The view from the pitch: Brits soak up a hint of the Sun...


We just pay for it. My first day in England, I went to The Virgin Megastore on Oxford Street and bought a pay-as-you-go Virgin Mobile Phone. Two days later I took a Virgin Train to the V(irgin) Festival where, though I didn't get to use the Virgin Condom that came with my Virgin phone, I did find myself drinking Virgin Cola at one point. Back in London, I stayed at a house just down the road from a Virgin Fitness Centre; my host's e-mail and broadband were both provided through Virgin.net.

I don't like patronizing big corporations. And I don't desire to make Richard Branson wealthier than he already is. But I've no great aversion to Virgin. When I was a kid traipsing copies of Jamming! round the stores, Virgin was the only chain that gave managers the autonomy to buy fanzines as they saw fit; later, working in the London music business, I found Virgin's Record, Publishing and Merchandising divisions more forthright in their dealings than the traditional major companies. My mild endorsement of the empire is also based on the general public perception that Virgin takes on traditionally difficult industries – airlines or mobile phones, say – and quickly shows the competition how to keep the public happy and make money.

Some of our camping partners: The 'Street Performers.' The Gorillas said they received more sexual advances than at any other Festival.

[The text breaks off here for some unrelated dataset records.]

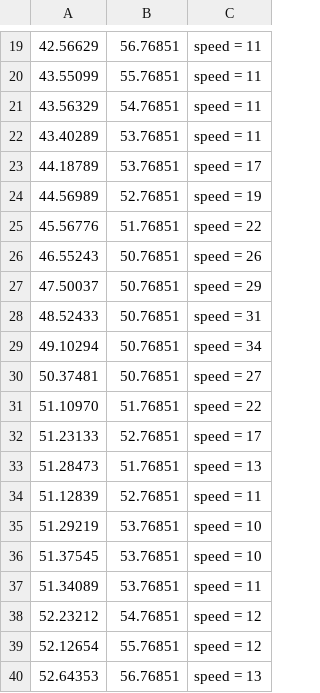
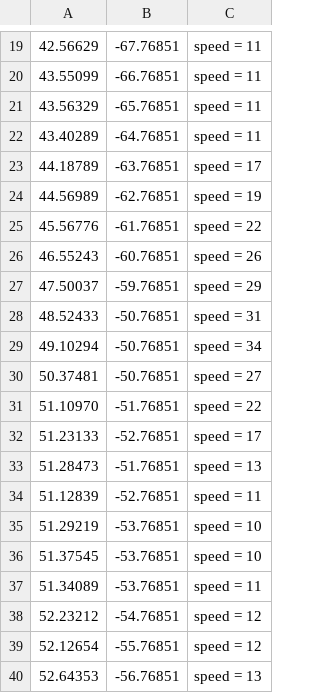
Before and after one commit to cmgrass/learnC, a CSV file: headFirstC/chapter03/gpsdata.csv, drawn as a sheet; only a part is shown, gaps mark what is left out; the diff covers the shown part only.

```diff
--- a/headFirstC/chapter03/gpsdata.csv
+++ b/headFirstC/chapter03/gpsdata.csv
@@ -19,22 +19,22 @@
-42.56629,56.76851,speed = 11
-43.55099,55.76851,speed = 11
-43.56329,54.76851,speed = 11
-43.40289,53.76851,speed = 11
-44.18789,53.76851,speed = 17
-44.56989,52.76851,speed = 19
-45.56776,51.76851,speed = 22
-46.55243,50.76851,speed = 26
-47.50037,50.76851,speed = 29
-48.52433,50.76851,speed = 31
-49.10294,50.76851,speed = 34
-50.37481,50.76851,speed = 27
-51.10970,51.76851,speed = 22
-51.23133,52.76851,speed = 17
-51.28473,51.76851,speed = 13
-51.12839,52.76851,speed = 11
-51.29219,53.76851,speed = 10
-51.37545,53.76851,speed = 10
-51.34089,53.76851,speed = 11
-52.23212,54.76851,speed = 12
-52.12654,55.76851,speed = 12
-52.64353,56.76851,speed = 13
+42.56629,-67.76851,speed = 11
+43.55099,-66.76851,speed = 11
+43.56329,-65.76851,speed = 11
+43.40289,-64.76851,speed = 11
+44.18789,-63.76851,speed = 17
+44.56989,-62.76851,speed = 19
+45.56776,-61.76851,speed = 22
+46.55243,-60.76851,speed = 26
+47.50037,-59.76851,speed = 29
+48.52433,-50.76851,speed = 31
+49.10294,-50.76851,speed = 34
+50.37481,-50.76851,speed = 27
+51.10970,-51.76851,speed = 22
+51.23133,-52.76851,speed = 17
+51.28473,-51.76851,speed = 13
+51.12839,-52.76851,speed = 11
+51.29219,-53.76851,speed = 10
+51.37545,-53.76851,speed = 10
+51.34089,-53.76851,speed = 11
+52.23212,-54.76851,speed = 12
+52.12654,-55.76851,speed = 12
+52.64353,-56.76851,speed = 13
```
Also changed, not shown: 17 added rows, 17 removed rows and 2 edited cells elsewhere in this file, 4 other files.
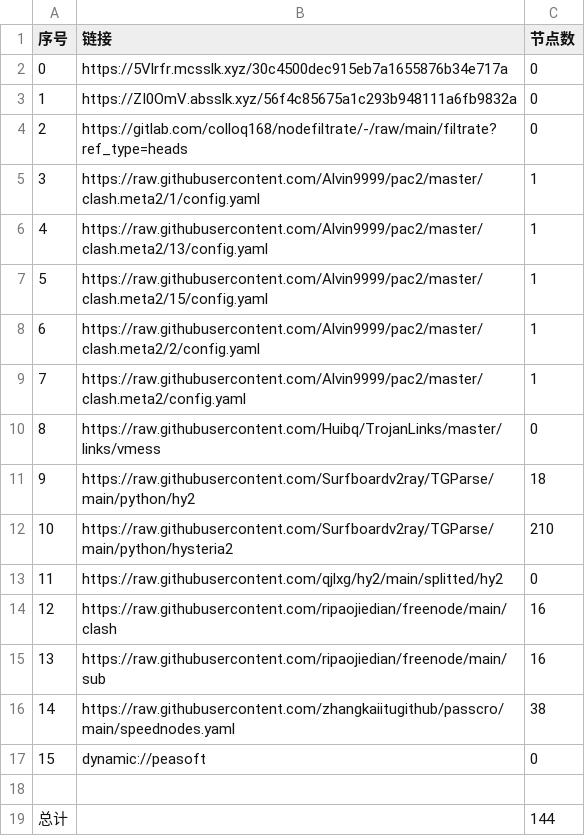
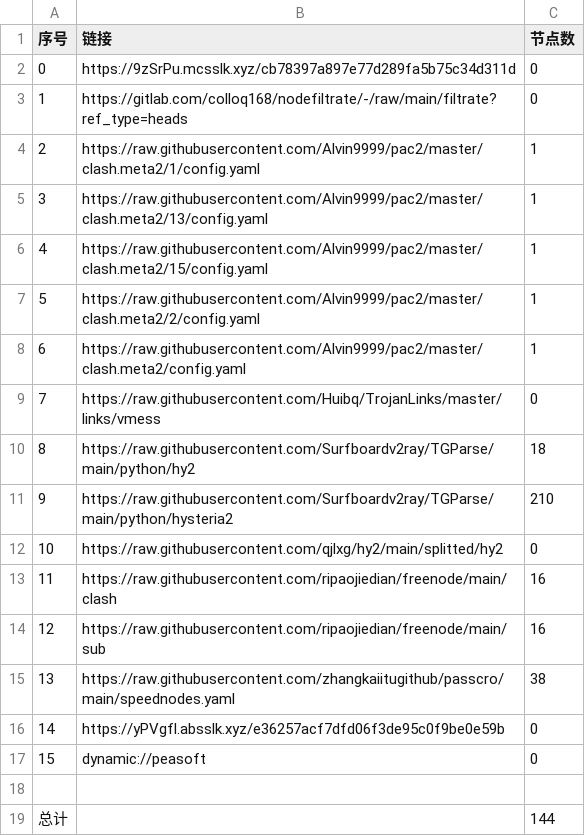
Before and after one commit to CJHCSM/AutoMergePublicNodes, a CSV file: list_result.csv, drawn as a sheet; removed rows and columns are numbered as before the commit, all else as after; the diff names each change by its address in the sheet, - before the commit and + after, or states it on an @@ line.

```diff
--- a/list_result.csv
+++ b/list_result.csv
-B2 (链接): https://5Vlrfr.mcsslk.xyz/30c4500dec915eb7a1655876b34e717a
+B2 (链接): https://9zSrPu.mcsslk.xyz/cb78397a897e77d289fa5b75c34d311d
-row 3: 1 | https://ZI0OmV.absslk.xyz/56f4c85675a1c293b948111a6fb9832a | 0
@@ column A (序号) renumbered between rows 3 and 15 @@
+row 16: 14 | https://yPVgfl.absslk.xyz/e36257acf7dfd06f3de95c0f9be0e59b | 0
```
Also changed, not shown: 20 other files.
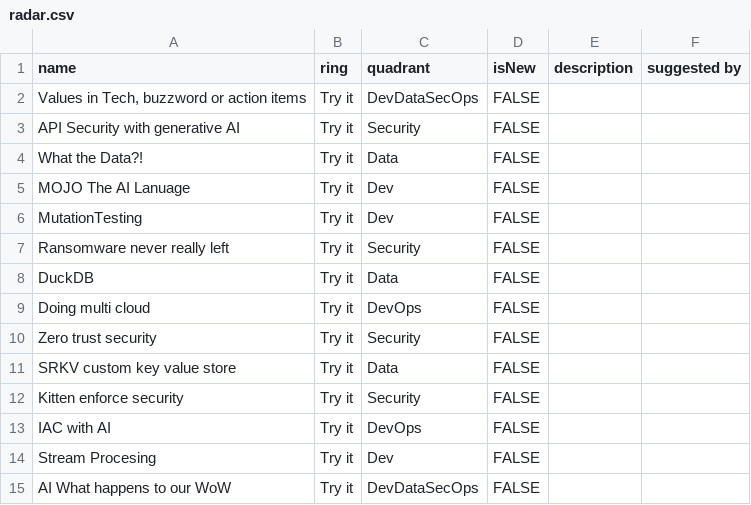
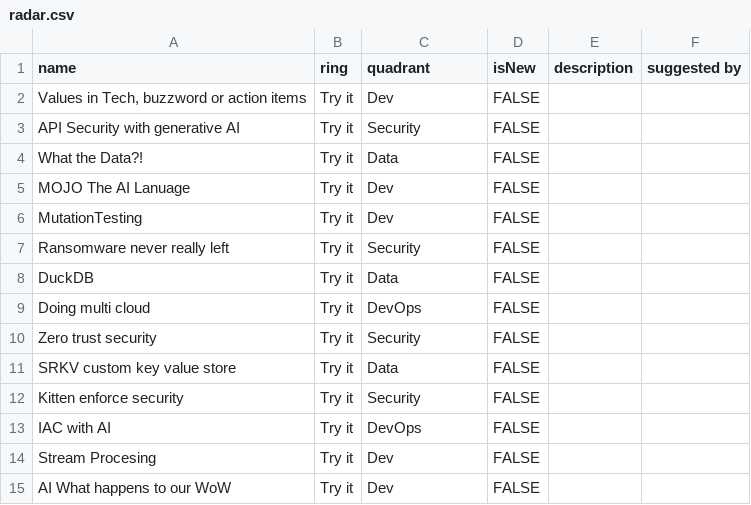
Before and after one commit to DataWorkz-NL/tech-radar, a CSV file: static/data/radar.csv, drawn as a sheet.

```diff
--- a/static/data/radar.csv
+++ b/static/data/radar.csv
@@ -1,3 +1,3 @@
 name;ring;quadrant;isNew;description;suggested by
-Values in Tech, buzzword or action items;Try it;DevDataSecOps;FALSE; ;
+Values in Tech, buzzword or action items;Try it;Dev;FALSE; ;
 API Security with generative AI;Try it;Security;FALSE; ;
@@ -14,2 +14,2 @@ IAC with AI;Try it;DevOps; FALSE; ;
 Stream Procesing;Try it;Dev; FALSE; ;
-AI What happens to our WoW;Try it;DevDataSecOps; FALSE; ;
+AI What happens to our WoW;Try it;Dev; FALSE; ;
```
Also changed, not shown: 1 other file.
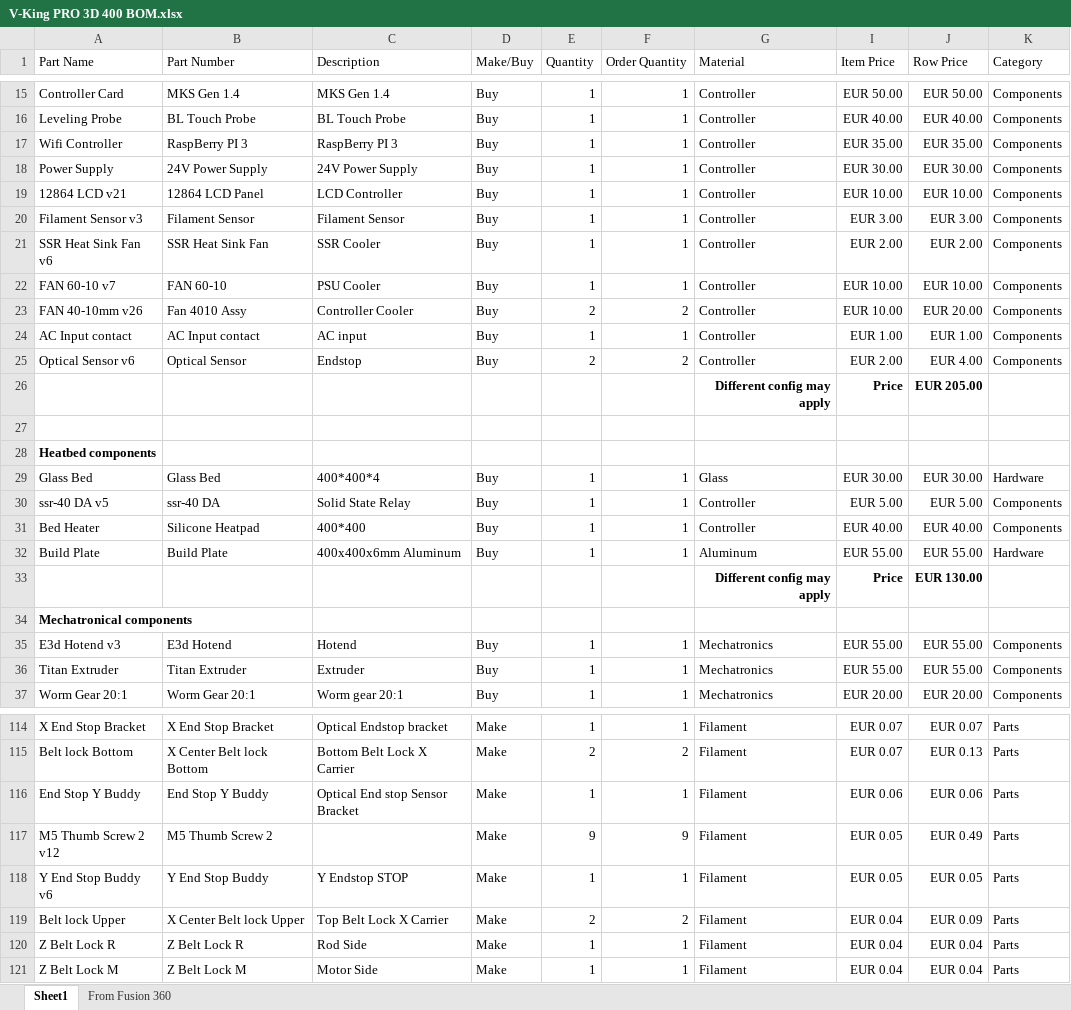
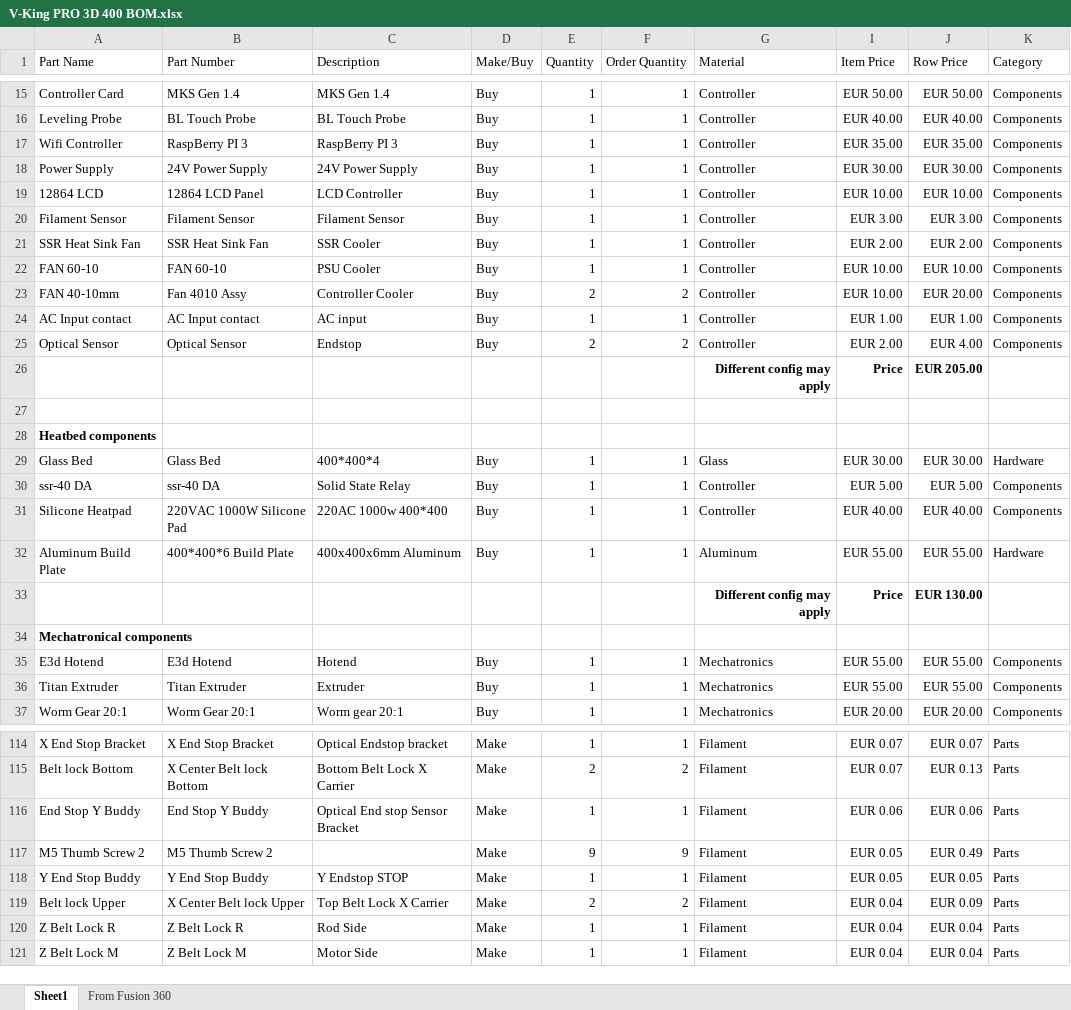
Before and after one commit to RoyBerntsenDesign/V-King-CoreXY, an Excel workbook: BOM/V-King PRO 3D 400 BOM.xlsx, sheet Sheet1, drawn as a sheet; only a part is shown, gaps mark what is left out; values as stored, in another font and other column widths than the file's, no borders; table styles not drawn; the diff covers the shown part only; the diff names each change by its address in the sheet, - before the commit and + after, or states it on an @@ line.

Commit message:
Cleaning up BOM part names

```diff
--- a/BOM/V-King PRO 3D 400 BOM.xlsx (sheet Sheet1)
+++ b/BOM/V-King PRO 3D 400 BOM.xlsx (sheet Sheet1)
-A19 (Part Name): 12864 LCD v21
+A19 (Part Name): 12864 LCD
-A20 (Part Name): Filament Sensor v3
+A20 (Part Name): Filament Sensor
-A21 (Part Name): SSR Heat Sink Fan v6
+A21 (Part Name): SSR Heat Sink Fan
-A22 (Part Name): FAN 60-10 v7
+A22 (Part Name): FAN 60-10
-A23 (Part Name): FAN 40-10mm v26
+A23 (Part Name): FAN 40-10mm
-A25 (Part Name): Optical Sensor v6
+A25 (Part Name): Optical Sensor
-A30 (Part Name): ssr-40 DA v5
+A30 (Part Name): ssr-40 DA
-A31 (Part Name): Bed Heater
+A31 (Part Name): Silicone Heatpad
-B31 (Part Number): Silicone Heatpad
+B31 (Part Number): 220VAC 1000W Silicone Pad
-C31 (Description): 400*400
+C31 (Description): 220AC 1000w 400*400
-A32 (Part Name): Build Plate
+A32 (Part Name): Aluminum Build Plate
-B32 (Part Number): Build Plate
+B32 (Part Number): 400*400*6 Build Plate
-A35 (Part Name): E3d Hotend v3
+A35 (Part Name): E3d Hotend
-A117 (Part Name): M5 Thumb Screw 2 v12
+A117 (Part Name): M5 Thumb Screw 2
-A118 (Part Name): Y End Stop Buddy v6
+A118 (Part Name): Y End Stop Buddy
```
Also changed, not shown: 48 edited cells elsewhere in this sheet.
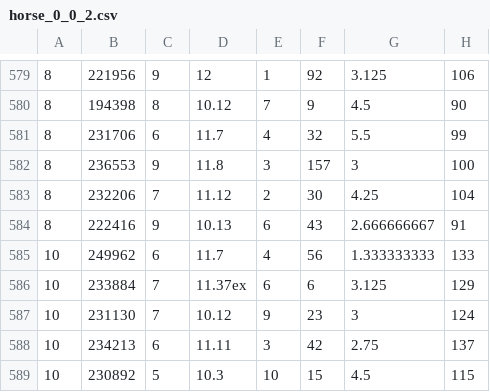
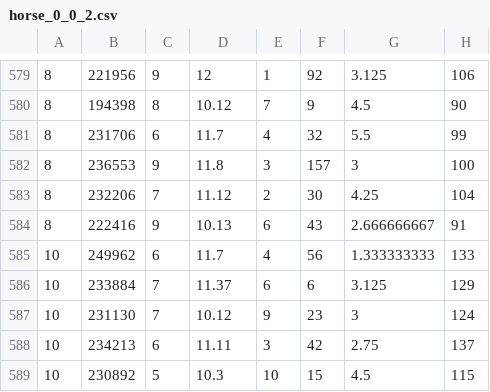
Before and after one commit to mikenem/bball, a CSV file: horse_0_0_2.csv, drawn as a sheet; only a part is shown, gaps mark what is left out; the diff covers the shown part only; the diff names each change by its address in the sheet, - before the commit and + after, or states it on an @@ line.

```diff
--- a/horse_0_0_2.csv
+++ b/horse_0_0_2.csv
-D586: 11.37ex
+D586: 11.37
```
Also changed, not shown: 7 edited cells elsewhere in this file.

But even Richard Branson can't get the rightly maligned British trains to run on time. I'd heard so many horror stories about Virgin Trains I thought it must be modern myth, but true to form, the spanking brand new express I boarded at Euston not only departed some 20 minutes late, overcrowded to the point of dehydration and failing air-conditioning, but ran into problems shortly outside London. We were told we'd be changing to a new train at Bletchley, which provoked everyone to rush from their seats and further clog the already dangerously overcrowded corridors, only for the train to inexplicably start up again after 15 minutes closed-door wiat at Bletchley and carry on to Milton Keynes. There was no announcement explaining any of this until we reached Milton Keynes, at which we all had to drag our cases and backpacks up and down bridges and platforms and wait another 30 minutes for a fully functioning old-fashioned train to chug in from London and finally take us on to our destination(s). What should have been a 100-minute journey became a 200-minute journey of serious frustration and inconvenience.

To which I realize I sound like 'Angry of Tunbridge Wells.' Most other passengers seemed to accept the delays and breakdowns with the same resignation as did Russians the empty shelves of the Communist era: no point complaining, it won't change anything. So to give Virgin some credit where it may just be due, they not only brought round free drinks on our replacement train, but stamped our tickets so we could attach them, authorized, to complaint forms freely distributed at Stafford. Someone in uniform, I'm sure, uttered the word 'refund.' I sent my form in and got a reply within a week, promising further investigation. As a particularly duplicitous British oil corporation might say, it's a start.

Oh, there's another reason not to try boycotting the Virgin empire in the UK. As per Microsoft and computers, or Rupert Murdoch and the media, it's impossible.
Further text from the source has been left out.